» TASK: Omit the pictures and output every entry below exactly as written.

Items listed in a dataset
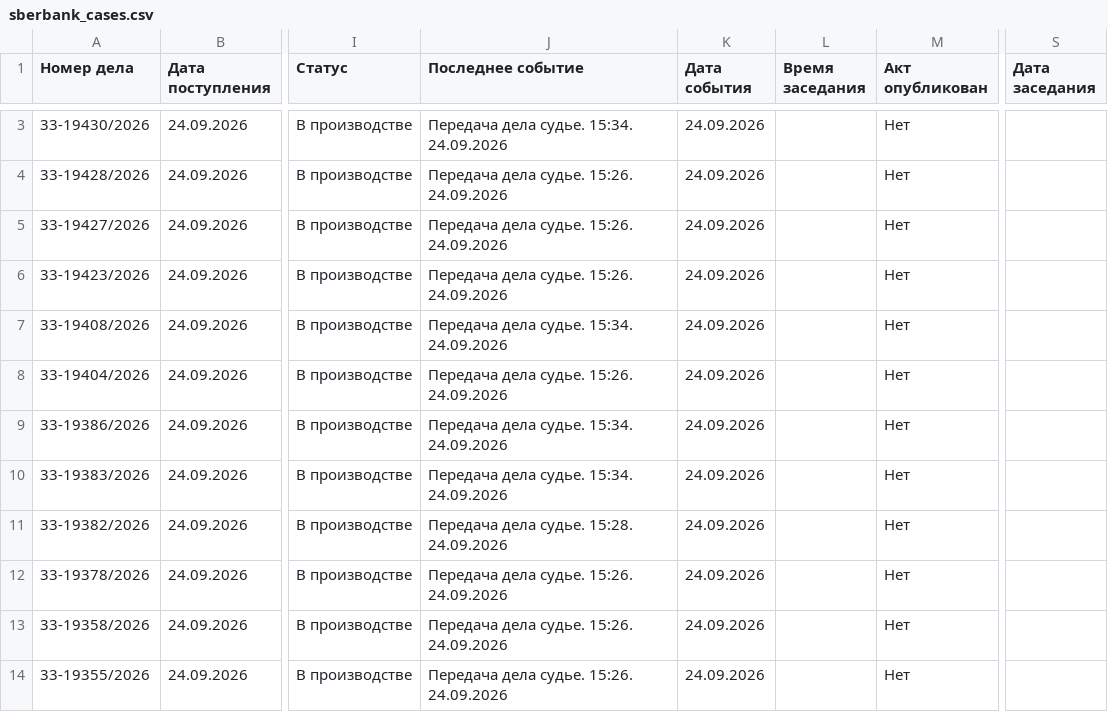
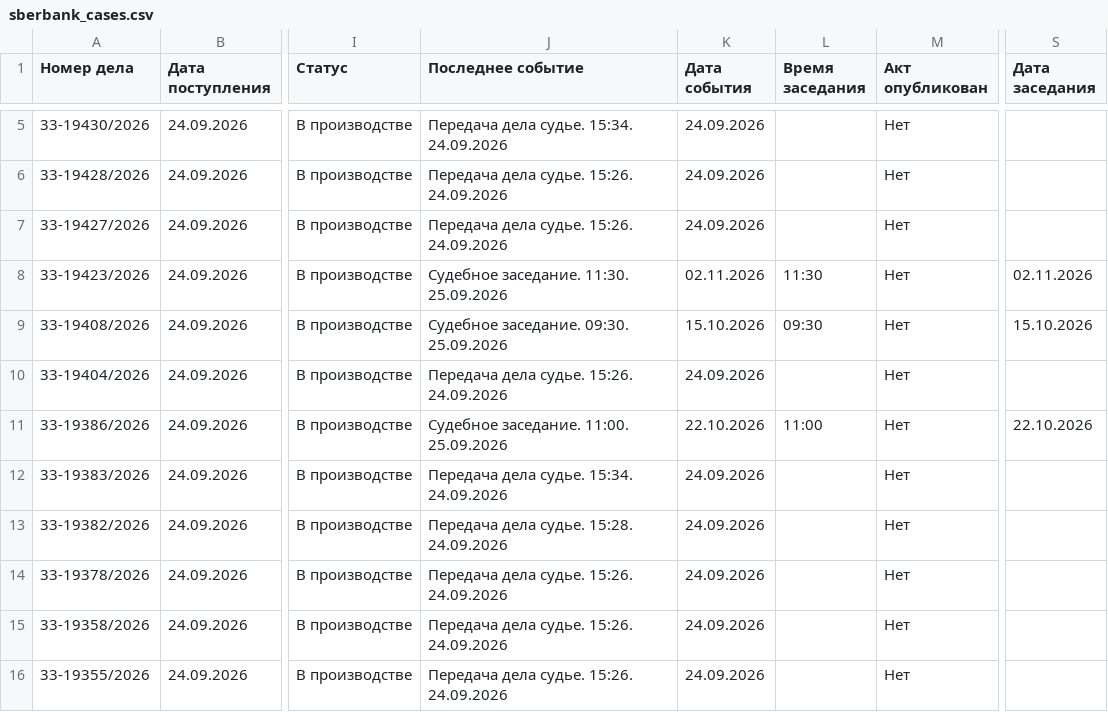
Before and after one commit to SelivanovAS/dashboard-bashkortostan, a CSV file: data/sberbank_cases.csv, drawn as a sheet; only a part is shown, gaps mark what is left out; addresses are those after the commit; the diff covers the shown part only; the diff names each change by its address in the sheet, - before the commit and + after, or states it on an @@ line.

```diff
--- a/data/sberbank_cases.csv
+++ b/data/sberbank_cases.csv
-J8 (Последнее событие): Передача дела судье. 15:26. 24.09.2026
+J8 (Последнее событие): Судебное заседание. 11:30. 25.09.2026
-K8 (Дата события): 24.09.2026
+K8 (Дата события): 02.11.2026
-L8 (Время заседания): (empty)
+L8 (Время заседания): 11:30
-S8 (Дата заседания): (empty)
+S8 (Дата заседания): 02.11.2026
-J9 (Последнее событие): Передача дела судье. 15:34. 24.09.2026
+J9 (Последнее событие): Судебное заседание. 09:30. 25.09.2026
-K9 (Дата события): 24.09.2026
+K9 (Дата события): 15.10.2026
-L9 (Время заседания): (empty)
+L9 (Время заседания): 09:30
-S9 (Дата заседания): (empty)
+S9 (Дата заседания): 15.10.2026
-J11 (Последнее событие): Передача дела судье. 15:34. 24.09.2026
+J11 (Последнее событие): Судебное заседание. 11:00. 25.09.2026
-K11 (Дата события): 24.09.2026
+K11 (Дата события): 22.10.2026
-L11 (Время заседания): (empty)
+L11 (Время заседания): 11:00
-S11 (Дата заседания): (empty)
+S11 (Дата заседания): 22.10.2026
```
Also changed, not shown: 2 added rows and 21 edited cells elsewhere in this file, 8 other files.
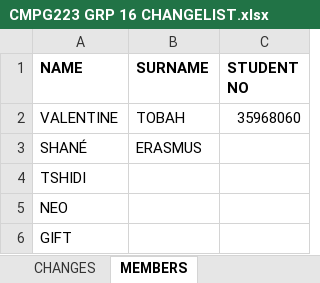
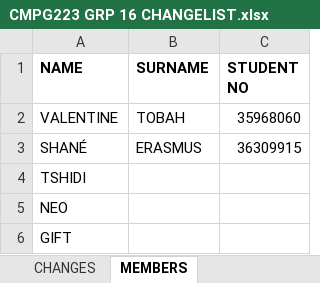
Before and after one commit to valentinetobah/StatsSAQuestionnaireApp, an Excel workbook: CMPG223 GRP 16 CHANGELIST.xlsx, sheet MEMBERS, drawn as a sheet; values as stored, in another font and other column widths than the file's, no borders; the diff names each change by its address in the sheet, - before the commit and + after, or states it on an @@ line.

Commit message:
Updated excel sheet

```diff
--- a/CMPG223 GRP 16 CHANGELIST.xlsx (sheet MEMBERS)
+++ b/CMPG223 GRP 16 CHANGELIST.xlsx (sheet MEMBERS)
-C3 (STUDENT NO): (empty)
+C3 (STUDENT NO): 36309915
```
Also changed, not shown: sheet CHANGES.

» TASK ANSWER:
Before and after one commit to SelivanovAS/dashboard-bashkortostan, a CSV file: data/sberbank_cases.csv, drawn as a sheet; only a part is shown, gaps mark what is left out; addresses are those after the commit; the diff covers the shown part only; the diff names each change by its address in the sheet, - before the commit and + after, or states it on an @@ line.

```diff
--- a/data/sberbank_cases.csv
+++ b/data/sberbank_cases.csv
-J8 (Последнее событие): Передача дела судье. 15:26. 24.09.2026
+J8 (Последнее событие): Судебное заседание. 11:30. 25.09.2026
-K8 (Дата события): 24.09.2026
+K8 (Дата события): 02.11.2026
-L8 (Время заседания): (empty)
+L8 (Время заседания): 11:30
-S8 (Дата заседания): (empty)
+S8 (Дата заседания): 02.11.2026
-J9 (Последнее событие): Передача дела судье. 15:34. 24.09.2026
+J9 (Последнее событие): Судебное заседание. 09:30. 25.09.2026
-K9 (Дата события): 24.09.2026
+K9 (Дата события): 15.10.2026
-L9 (Время заседания): (empty)
+L9 (Время заседания): 09:30
-S9 (Дата заседания): (empty)
+S9 (Дата заседания): 15.10.2026
-J11 (Последнее событие): Передача дела судье. 15:34. 24.09.2026
+J11 (Последнее событие): Судебное заседание. 11:00. 25.09.2026
-K11 (Дата события): 24.09.2026
+K11 (Дата события): 22.10.2026
-L11 (Время заседания): (empty)
+L11 (Время заседания): 11:00
-S11 (Дата заседания): (empty)
+S11 (Дата заседания): 22.10.2026
```
Also changed, not shown: 2 added rows and 21 edited cells elsewhere in this file, 8 other files.
Before and after one commit to valentinetobah/StatsSAQuestionnaireApp, an Excel workbook: CMPG223 GRP 16 CHANGELIST.xlsx, sheet MEMBERS, drawn as a sheet; values as stored, in another font and other column widths than the file's, no borders; the diff names each change by its address in the sheet, - before the commit and + after, or states it on an @@ line.

Commit message:
Updated excel sheet

```diff
--- a/CMPG223 GRP 16 CHANGELIST.xlsx (sheet MEMBERS)
+++ b/CMPG223 GRP 16 CHANGELIST.xlsx (sheet MEMBERS)
-C3 (STUDENT NO): (empty)
+C3 (STUDENT NO): 36309915
```
Also changed, not shown: sheet CHANGES.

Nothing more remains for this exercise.